In addition to the above, the combination of these conditions contributes to the already mentioned “democratization from within” of a process and to a better awareness of different actors, which also creates an opportunity for a more orderly and consistent defense of national stability and national and state interests in the external arena – without internal fluctuations, radical polarization and crossing of “red lines”.
Otherwise, the national security system will be so saturated with vulnerable areas that the aggravation of the problem of even one of them may be contagious to the rest and lead to the disintegration of the entire system, which will diminish the country’s sovereignty and increase harmful influences from outside and within, moreover: at such times, there is an illusory notion that concentration of power is better, especially for effectively overcoming external and internal challenges. In fact, the opposite consequence of this notion is the slide of the concentration of power towards authoritarianism and the dangerous transformation of the country into a so-called “besieged fortress”, which further multiplies and aggravates the risks of national security. For such a situation, we do not have enough resources for self-sufficiency and, most importantly, we do not have the will determined by our own historical past and present.
It has been said and written about many times…

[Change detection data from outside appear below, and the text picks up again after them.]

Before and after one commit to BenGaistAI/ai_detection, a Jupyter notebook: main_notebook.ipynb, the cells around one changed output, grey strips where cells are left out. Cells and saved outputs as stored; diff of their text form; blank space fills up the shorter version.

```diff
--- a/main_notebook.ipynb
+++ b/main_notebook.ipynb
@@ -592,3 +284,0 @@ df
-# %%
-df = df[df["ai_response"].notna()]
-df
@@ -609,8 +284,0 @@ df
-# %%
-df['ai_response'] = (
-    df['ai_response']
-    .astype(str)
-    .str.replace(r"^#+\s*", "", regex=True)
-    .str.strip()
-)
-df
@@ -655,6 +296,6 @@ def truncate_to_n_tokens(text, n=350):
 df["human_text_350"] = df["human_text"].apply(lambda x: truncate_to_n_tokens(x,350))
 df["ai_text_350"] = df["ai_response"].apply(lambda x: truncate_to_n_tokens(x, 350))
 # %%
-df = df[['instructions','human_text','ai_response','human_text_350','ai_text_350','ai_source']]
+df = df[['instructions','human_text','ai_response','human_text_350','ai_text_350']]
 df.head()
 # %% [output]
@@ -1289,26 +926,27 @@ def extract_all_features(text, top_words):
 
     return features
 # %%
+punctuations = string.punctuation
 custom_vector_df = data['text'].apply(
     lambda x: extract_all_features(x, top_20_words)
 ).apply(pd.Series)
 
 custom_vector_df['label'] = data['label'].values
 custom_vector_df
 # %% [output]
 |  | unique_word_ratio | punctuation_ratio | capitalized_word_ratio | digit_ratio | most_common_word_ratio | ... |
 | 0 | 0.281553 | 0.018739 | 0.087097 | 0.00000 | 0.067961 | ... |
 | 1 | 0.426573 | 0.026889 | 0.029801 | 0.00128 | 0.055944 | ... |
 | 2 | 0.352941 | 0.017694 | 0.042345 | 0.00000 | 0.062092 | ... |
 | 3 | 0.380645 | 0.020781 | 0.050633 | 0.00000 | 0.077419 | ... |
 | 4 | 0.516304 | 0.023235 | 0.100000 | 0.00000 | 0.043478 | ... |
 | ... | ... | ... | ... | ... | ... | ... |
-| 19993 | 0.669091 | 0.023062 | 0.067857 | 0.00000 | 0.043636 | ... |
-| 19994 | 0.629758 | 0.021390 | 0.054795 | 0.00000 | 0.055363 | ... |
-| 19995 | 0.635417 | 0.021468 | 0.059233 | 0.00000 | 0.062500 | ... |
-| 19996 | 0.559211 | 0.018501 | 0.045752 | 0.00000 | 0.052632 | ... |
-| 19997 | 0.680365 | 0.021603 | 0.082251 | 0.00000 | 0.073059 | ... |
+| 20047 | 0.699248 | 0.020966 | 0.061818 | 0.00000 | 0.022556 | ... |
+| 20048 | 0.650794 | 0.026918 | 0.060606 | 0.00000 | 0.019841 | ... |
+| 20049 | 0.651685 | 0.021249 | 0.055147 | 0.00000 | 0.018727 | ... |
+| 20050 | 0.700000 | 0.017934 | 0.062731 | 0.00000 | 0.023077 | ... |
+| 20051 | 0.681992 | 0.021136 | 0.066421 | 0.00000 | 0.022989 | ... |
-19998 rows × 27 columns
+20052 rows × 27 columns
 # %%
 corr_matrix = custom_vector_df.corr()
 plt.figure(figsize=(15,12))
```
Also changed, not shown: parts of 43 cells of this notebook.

… that security in the modern sense is more than armor and bullets. From the point of view of the present and future of the Georgian state, a correct and acceptable balance between the institutions of the state and the citizens is also necessary. Only on such balancing of relations, mutual control and mutual participation does the load-bearing wall of our own security and competitive development hold. It is also a practical way to manage today’s risks and minimize future threats where possible. Now is the time to be bolder in taking more responsibility.